The media has recently been reporting apparently unprecedented heat in Central Australia in the context of human-caused climate change. But is the current heat wave, with extended periods of days above 40oC at Alice Springs really unprecedented? To answer this question it is necessary to examine the data.
There are two sites at Alice Springs for which readily accessible temperature data are available. The first is the Alice Springs Post Office commencing in 1878 and ceasing in 1953; the other is the Alice Springs airport commencing in 1941 and currently the official observing site for Alice Springs. The sites are about 10 km apart; the difference in January monthly mean maximum temperatures between the sites during the period of common observations (1943-53) was 0.2oC with the airport being the warmer of the two.
For the airport site the January monthly mean maximum temperature for all years of record (1942-2012) is 36.2oC. The monthly mean January maximum temperature for all years (1879-1953) at the Post Office is 0.3oC cooler at 35.9oC. The impression is that, when combined, we have a relatively homogeneous maximum temperature record for Alice Springs that spans 134 years.
The airport site is the basis for conclusions being drawn that warming has occurred during the second half of the 20th century. The 95th percentile for the monthly mean maximum temperature data is 39.0oC; five years exceeded this value making the hottest Januarys 1994, 1999, 2004, 2006 and 2008, all in recent decades. The warmest year (2006 with a monthly mean of 40.0oC) started with 12 consecutive days above 40oC and with a subsequent 4 days above 40oC. To date, 2013 is up with these previously hot months having experienced the first 14 days with temperatures reaching 40oC or above. On these data alone one might conclude central Australia has been getting hotter.

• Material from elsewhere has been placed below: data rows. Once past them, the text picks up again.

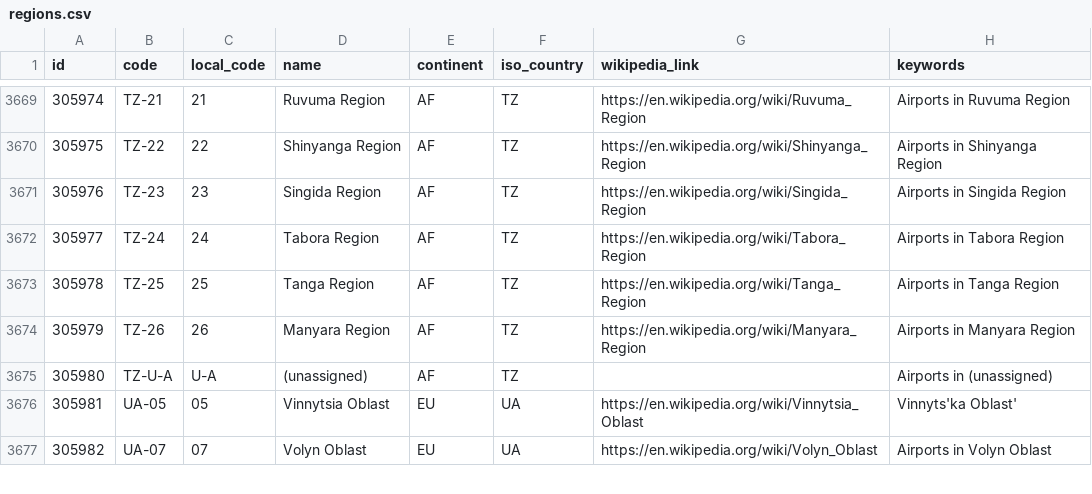
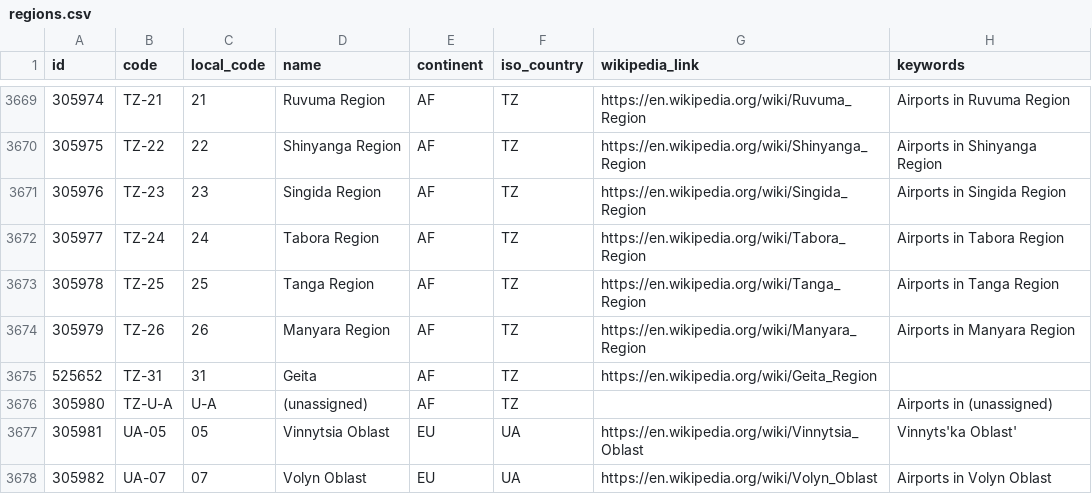
Before and after one commit to davidmegginson/ourairports-data, a CSV file: regions.csv, drawn as a sheet; only a part is shown, gaps mark what is left out.

Commit message:
data update

```diff
--- a/regions.csv
+++ b/regions.csv
@@ -3674,2 +3674,3 @@
 305979,"TZ-26",26,"Manyara Region","AF","TZ","https://en.wikipedia.org/wiki/Manyara_Region","Airports in Manyara Region"
+525652,"TZ-31",31,"Geita","AF","TZ","https://en.wikipedia.org/wiki/Geita_Region",
 305980,"TZ-U-A","U-A","(unassigned)","AF","TZ",,"Airports in (unassigned)"
```
Also changed, not shown: 1 other file.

The Post Office data, however, show a quite different picture. The 95th percentile value is 39.3oC, or 0.3oC warmer than for the airport. The hottest years from the Post Office record were 1879, 1881, 1887 and 1881, all in the late 19th century. The hottest year in the Post Office record was 1887 and had 11 days above 40oC, a brief respite then another 10 days above 40oC. Taken in isolation the Post Office record would suggest a very warm late 19th century with a cooling trend since.
When we plot the monthly mean data for both sites an extended pattern of cooling followed by warming emerges. Temperatures are now only recovering to the values of the late 19th century.
It is unfortunate that the Australian government has not considered it sufficiently important to digitise and make publicly accessible all of the meteorological records from earlier years. The Bureau of Meteorology website has a range of important statistics about changing climate but most are generated from data subsequent to 1910 and based on a digitised selection of those recorded. As a consequence, statements based on the post-1910 data that suggest an ongoing warming trend are incomplete and likely misleading.
There is fragmentary accessible data (such as the above for Alice Springs) and much anecdotal evidence to suggest that during the late 19th century over central Australia, western New South Wales and South West Queensland the temperatures were as warm as or warmer than for recent decades. Without ready access to the existing earlier meteorological data a faulty picture of a warming Australian climate is portrayed in official statements. However, based on the Alice Springs data, a coming period of cooling cannot be discounted.